For at least the last century scientists have toiled with the almost enigmatic occurrence of earthquakes. We have learned the driving mechanisms behind them and where they are most likely to occur. However, when they occur is the question which drives our study of earthquakes the most. In the U.S. alone, earthquakes cause over $1 billion in damages annually. What’s worse, this value does not consider the potential thousands of landslides, debris flows, etc. triggered by earthquakes nor loss of life. In other earthquake-prone regions of the world, such as Haiti, where infrastructure is not nearly as equipped to stand up to earthquake forces, the resulting loss of property and life could be all the more crippling. It is no wonder we are so driven to find a way to predict when major earthquakes may strike.
Most major earthquakes occur along fault lines, usually associated with tectonic plate boundaries. As the rock on either side of the fault tries to slide past each other, frictional forces are acting on the surfaces which oppose this movement. These forces are usually high enough to prevent movement along the fault. However, as long as these opposing forces are present, stress continues to build up along the fault plane. Once this stress becomes greater than frictional forces, the fault “ruptures”, releasing a pulse of energy and resulting in movement along the fault as each side slides past one another. It is this pulse of energy that we recognize as an earthquake. There are several components to this energy pulse, which separates out into compressional, shear, and surface waves, causing different reactions to objects at the surface…but we won’t get into that here.

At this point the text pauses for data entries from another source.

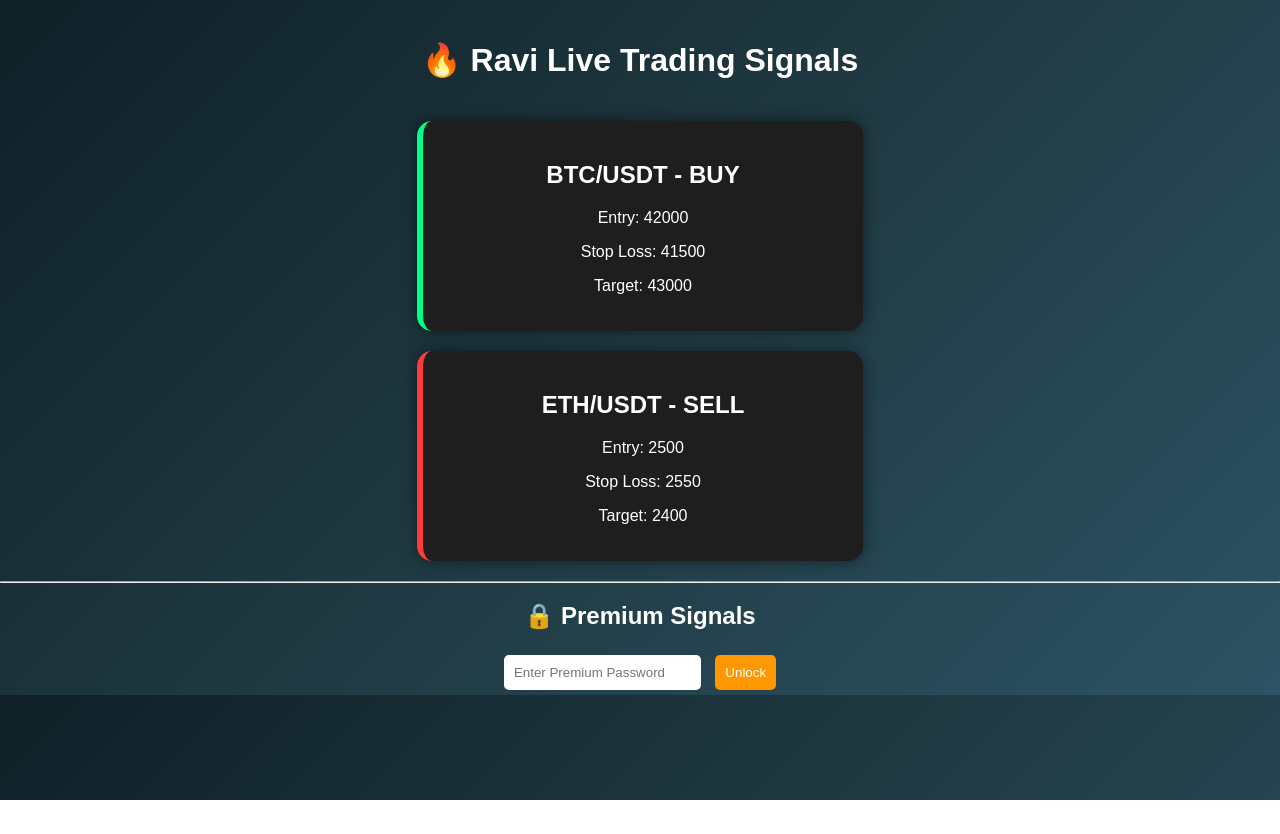
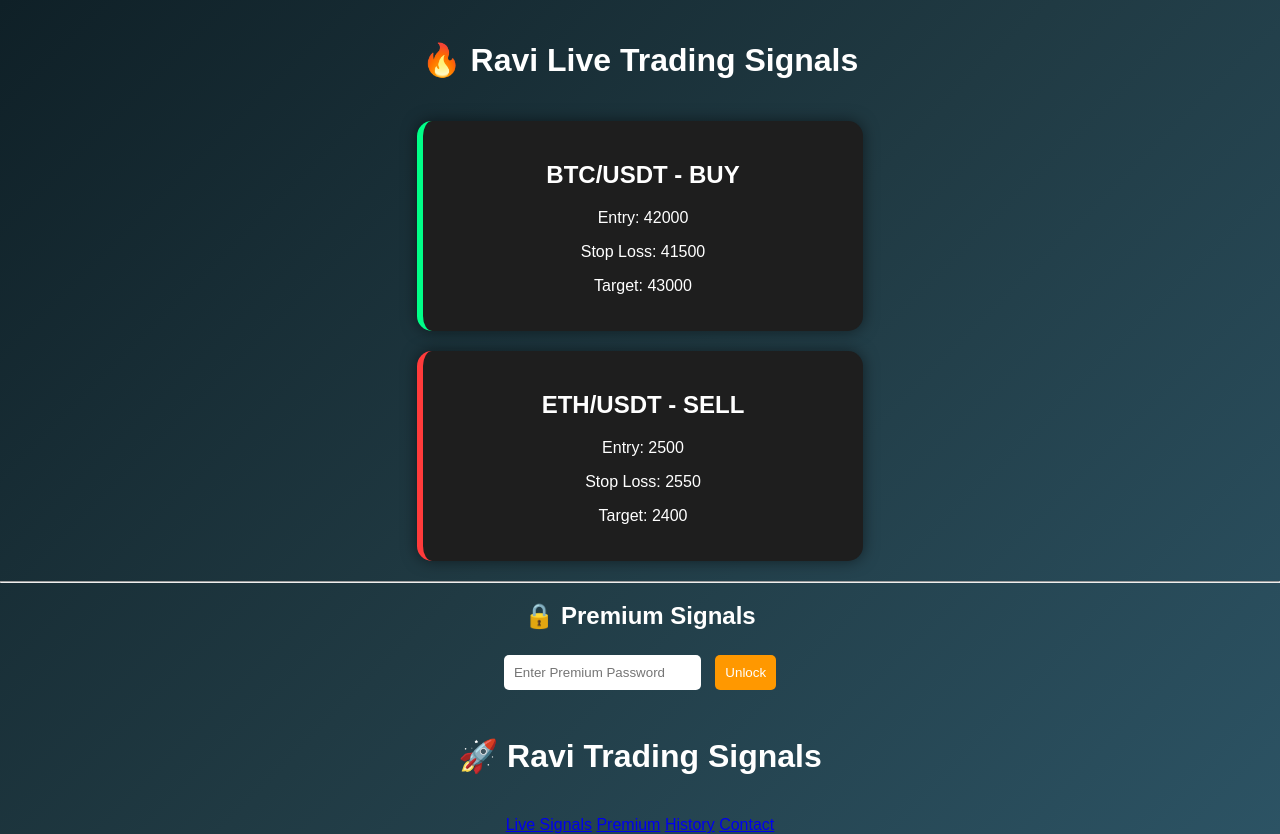
Before and after one commit to 9211ravikumar2-gif/trading-signals, a plain HTML site: page index.html in a window 1280 px wide. Before the commit the page ends 800 px from the top, so only its background shows below. Drawn offline with Linux system fonts and the light colour scheme.

Commit message:
Update index.html

```diff
--- a/index.html
+++ b/index.html
@@ -54,3 +54,12 @@ function unlockPremium() {
   }
 }
 </script>
+<header>
+  <h1>🚀 Ravi Trading Signals</h1>
+  <nav>
+    <a href="#live">Live Signals</a>
+    <a href="#premium">Premium</a>
+    <a href="#history">History</a>
+    <a href="#contact">Contact</a>
+  </nav>
+</header>
```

Instead, we will go back to our unanswered question: when will the next earthquake happen? Thanks to a team of Spanish researchers, we may now be closer than ever to answering that question. Based on mathematical patterns recognized on over 4,000 separate earthquakes, the team of scientists have developed an earthquake forecast model which can predict earthquake occurrence to an accuracy of over 80%. This prediction involves “site-specific” information. In other words, the current model is applicable only to the Iberian peninsula, but could easily be tailored to any region. Additional work on the subject continues, as they hope to increase prediction accuracy as much as possible.
However, as Francisco Martínez Álvarez, co-author of the study commented: “I doubt we will ever be able to say that we are capable of forecasting an earthquake 100% accurately.” While it may still be a while before you see a seismologist added to your local news team giving you earthquake forecasts in the morning (right after the weather and before the sports updates), 80% accuracy isn’t bad and is a vast improvement over previous methods of prediction.
For more information on this research, read this article in ScienceDaily, or pick up this month’s issue of the journal Expert Systems with Applications for the full scientific paper. For more info on earthquakes in general, try reading some related posts on this site (you can find them under the “Natural Disasters” Category) or the United States Geological Survey’s Earthquake Hazards Program website.